Two years after I started it, the Peacock mat, my Phase 4 Japanese Embroidery piece, is finished. For a large portion of the time this has been a background work in progress project and a fair chunk has been done while demonstrating at craft fairs.


A wide range of beads were used in this design. Seeing it come to life as each different colour was added, was very rewarding. The kit came only with a design sheet and a picture of the finished mat, so some judgement was needed when deciding which beads to put where. This means that every version of the design will be slightly different and personal to the embroiderer who worked on it.


If I was making it up into a mat I would need to add tassels on the corner but I think I will probably get it framed.

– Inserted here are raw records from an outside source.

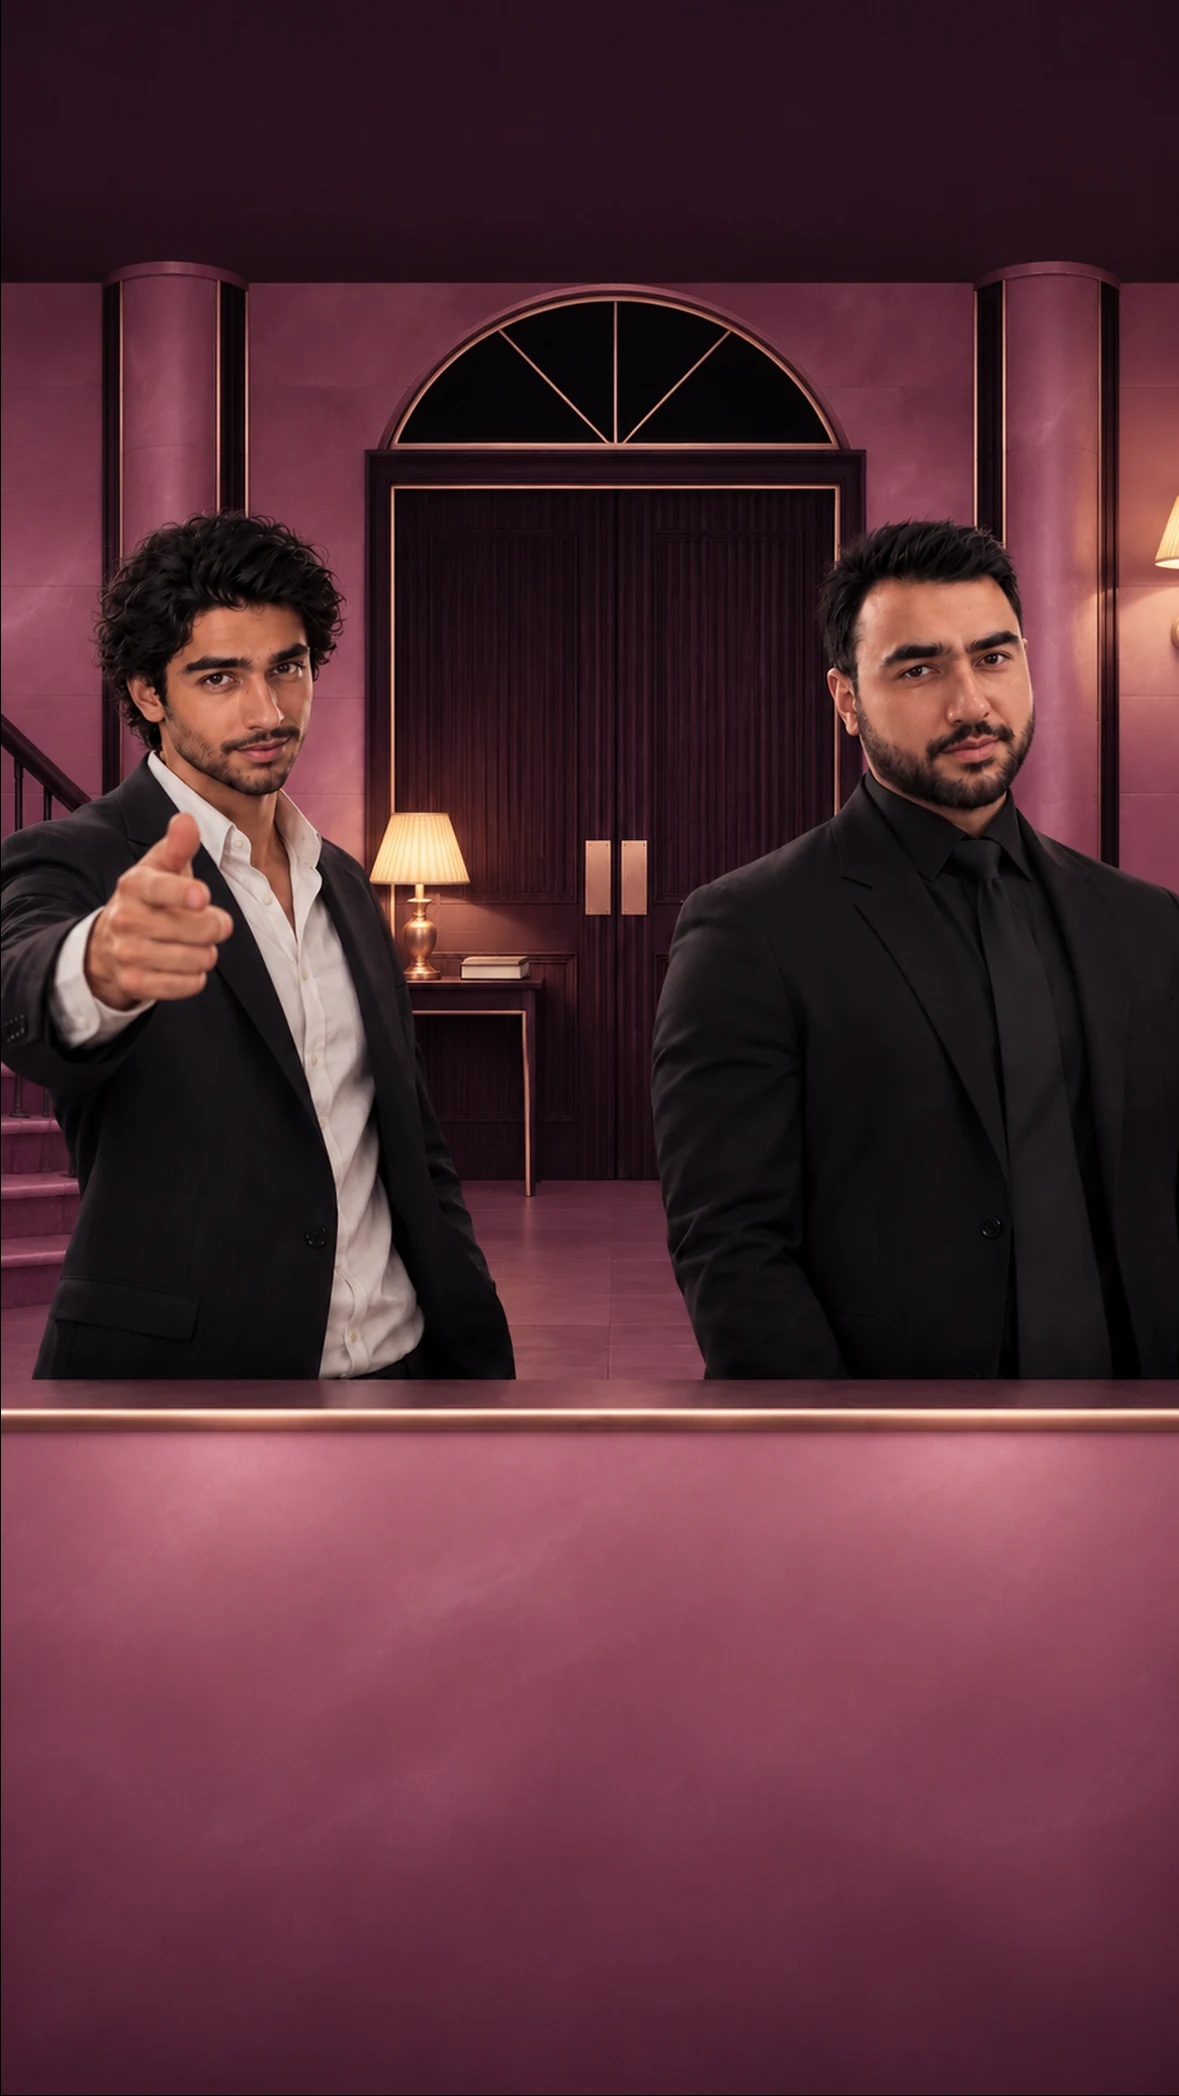
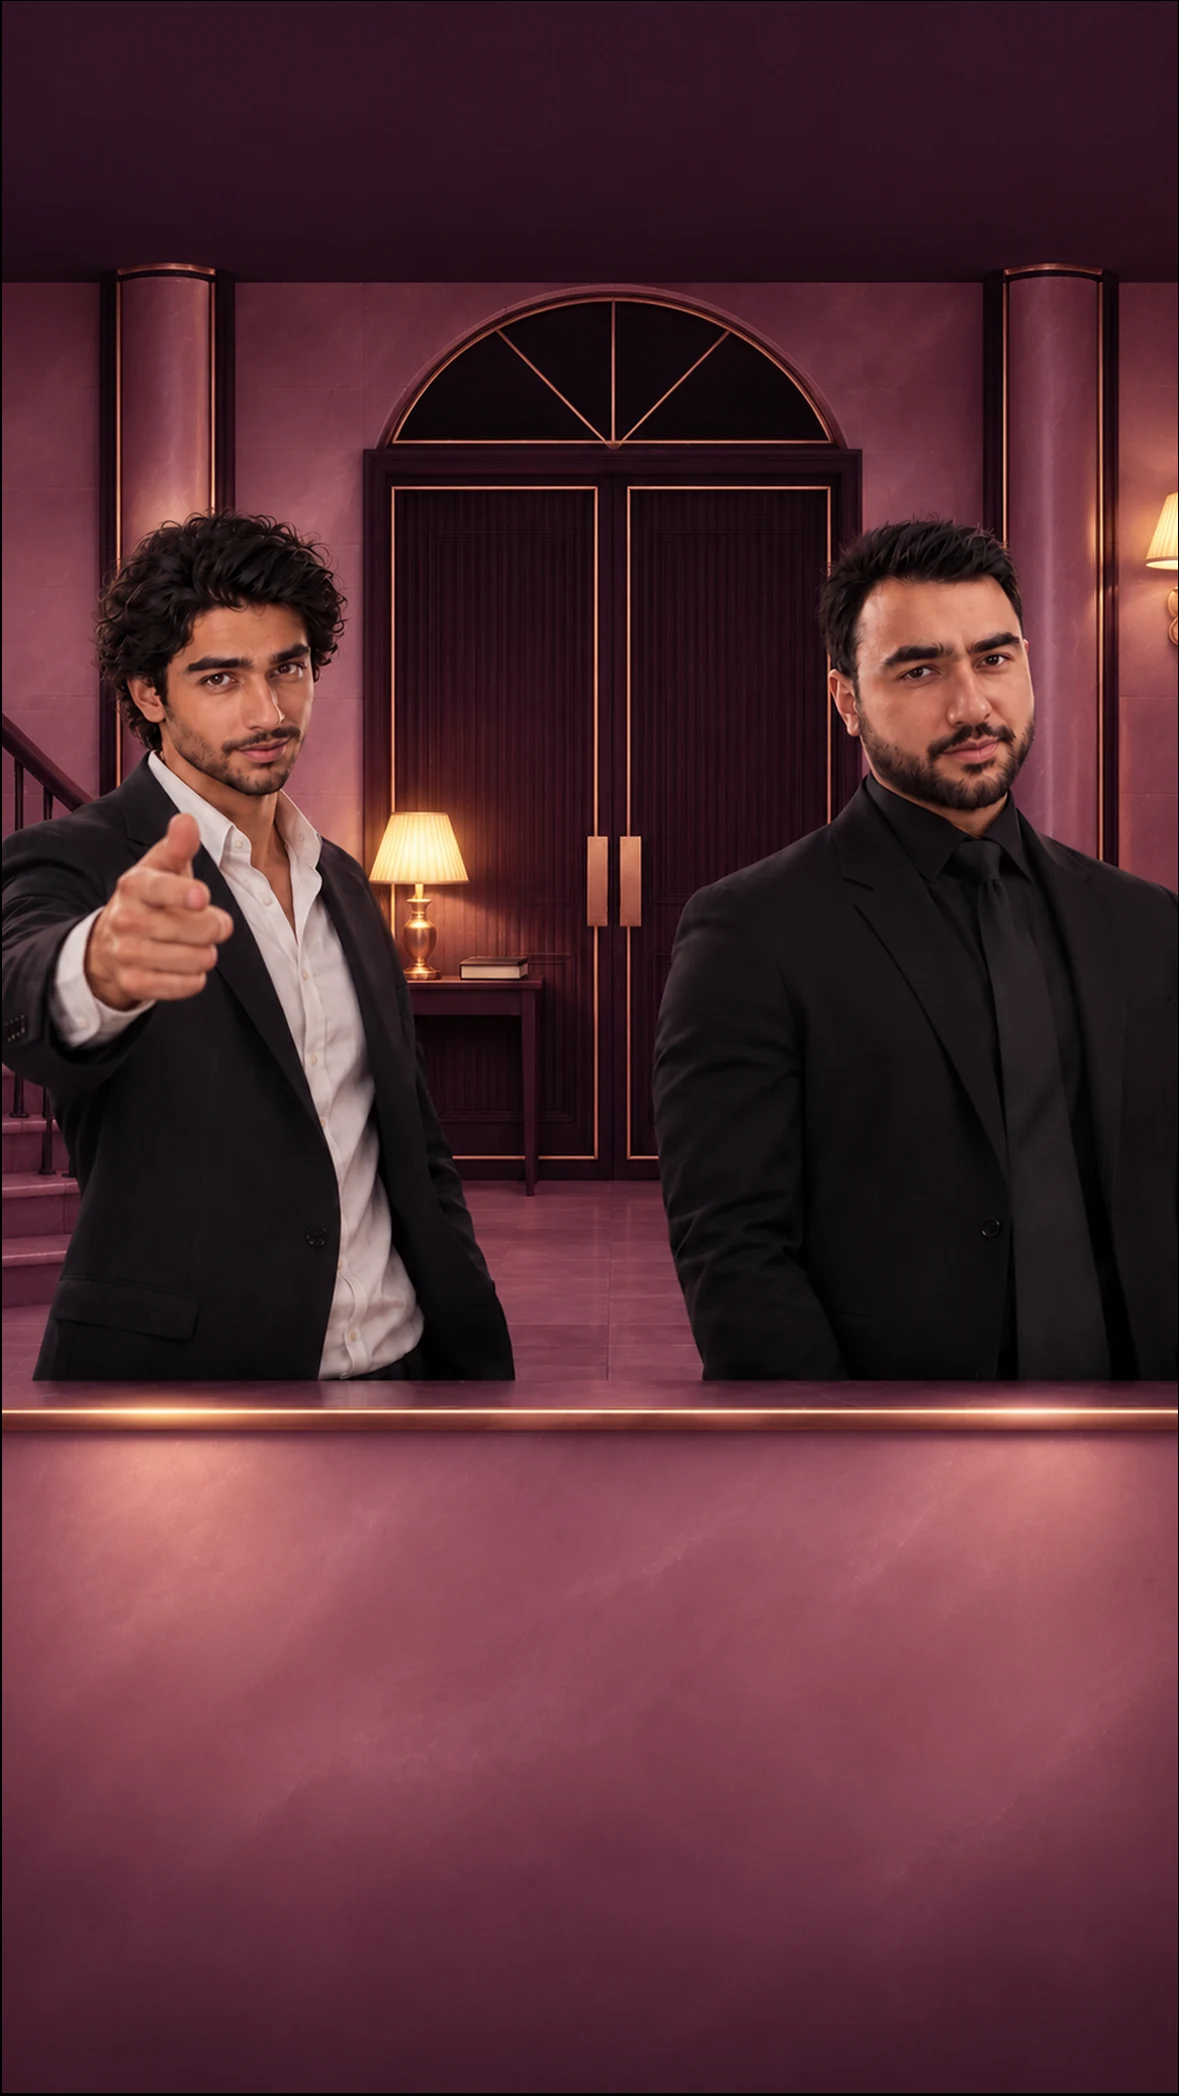
rosequartz: Hall phone master replaced by T2 (8.5, clearer lamp pools)

diff --git a/project-documents/hc-art/material-clubhouses/rosequartz/RUN_SHEET_ROSEQUARTZ.md b/project-documents/hc-art/material-clubhouses/rosequartz/RUN_SHEET_ROSEQUARTZ.md
@@ -47,7 +47,7 @@ Image links are pinned to commit `a6c0666d`, so they never move.
 | Home lounge, phone (RQ-12) | 8.5 | 8.5 | 1 (T1, locked 28 Nov under the 8-and-above bar) | first try: scale 1.005, men 7.0, all checks pass; the dark top band became plain rose quartz and the walls read calm and plain, with few clouds |
 | Board Room, phone (RQ-13) | 8.5 | 8.5 | 1 (T1, locked 28 Nov under the 8-and-above bar) | first try: scale 1.005, men 6.3, rail at 52.5%, all checks pass; faint thin pale streaks in the counter and the wall slabs, copied from the Board master in Image 2 |
 | Office, phone (RQ-14) | 8 | 8.5 | 1 (T1, locked 28 Nov under the 8-and-above bar) | first try: scale 1.002, men 8.4, all checks pass; the desk came back as one flat top of two slabs with one joint and both blotters, the window clear and the lamp at the right edge (the flat-desk ticket worked) |
-| Hall, phone (RQ-15) | 8 | 8 | 1 (T1, locked 28 Nov under the 8-and-above bar) | first try: scale 1.000, men 4.7, all checks pass; pillars, door, fanlight, stairs and side table kept; light a little even, the lamp pools are soft rather than clearly bright |
+| Hall, phone (RQ-15) | 8 | 8.5 | 2 (T2 from a second run of the same prompt replaced T1 at 8, 28 Nov) | T2: scale 0.998, men 4.8, all checks pass; clearer lamp pools, brighter wash along the counter rail, rose gold lines on the door frames; T1 (8) had even light with soft lamp pools |
 
 ## Batch 1: the 8 desktop rooms and the material slab (Rosequartz 3-11)
 Image 2 for every ticket here: the people-free cut of the two approved pilot rooms.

Friday, 2 September 2016

Shibori Silk Style


When I go to the Houston Quilt Festival I meet up with my sewing friend, Steph, who now lives in New Zealand. We get to spend a whole week together doing the things we enjoy without dragging bored families behind us. Our last visit to Houston Quilt Festival was in 2014 and as usual the workshops played a big role. The first workshop of the week was a 2 day class called Shibori Silk Style. The first day was spent shibori dyeing with  Glennis Dolce, and the second day was spent sewing together a jacket using our dyed fabrics with Katrina Walker. When we arrived at the class we each had a package of beautiful kimonos all ready for us to dye. As soon as I saw this package, I knew it was going to be a fun day.




We used different techniques on each piece of silk. This piece of silk chiffon was wrapped around a pipe with string and gathered up. The result reminds me of a Doctor Who monster.


This silk damask was already interesting, so it was simply dyed, bringing out the detail of the embossed design.



I can't remember what this fabric was but I think I scrunched in a ball and let it float around in the dye bath.


This was my favourite piece. The long strips of silk were folded concertina style and clamped between 2 perspex circles. Of course there are names for the all the techniques. But I'm afraid I was too busy getting on and having a go to take notes.



The mandala on this piece of silk was created by circles of running stitch and tightening it up around a broom handle. This was to be the centerpiece on the back of the jacket.


The last piece of fabric was a simple piece of cotton. I think I just folded this and dipped the edges in the dye bath. I love the unexpected images that appear. I can see a dog's face on the right side of this fabric.


A washing line was setup in the corridor outside the classroom so we could peg out our strips to dry.  There were 2 large dye baths at the front of the class, one dark and one light. I chose to use the lighter bath for all my strips



 At the end of the first day, we found the indigo dye was coming off on our hands so we did a rinsing session in our hotel room. We made sure we cleaned up after ourselves. I won't say which hotel it was in because we'd quite like to stay there again some time.



Here's the full set of dyed fabric ready for the second day of the workshop, sewing up the jacket with Katrina. Dressmaking is something I'd like to do more of but I haven't really got to grips with it yet. Fortunately the design for the jacket was fairly simple. French seams were used to construct the back and front pieces. Katrina then helped us all fit the jackets at our shoulders. After that it was just a matter of sewing up the shoulder and side seams. The silk chiffon strip should have ended up as a scarf but I wasn't able to finish the edges without damaging the fabric. Perhaps I should have taken better notes.

Steph and I are heading back to Houston this year. The hotel, flights and workshops are all booked. All we need to do now is organise the workshop supplies.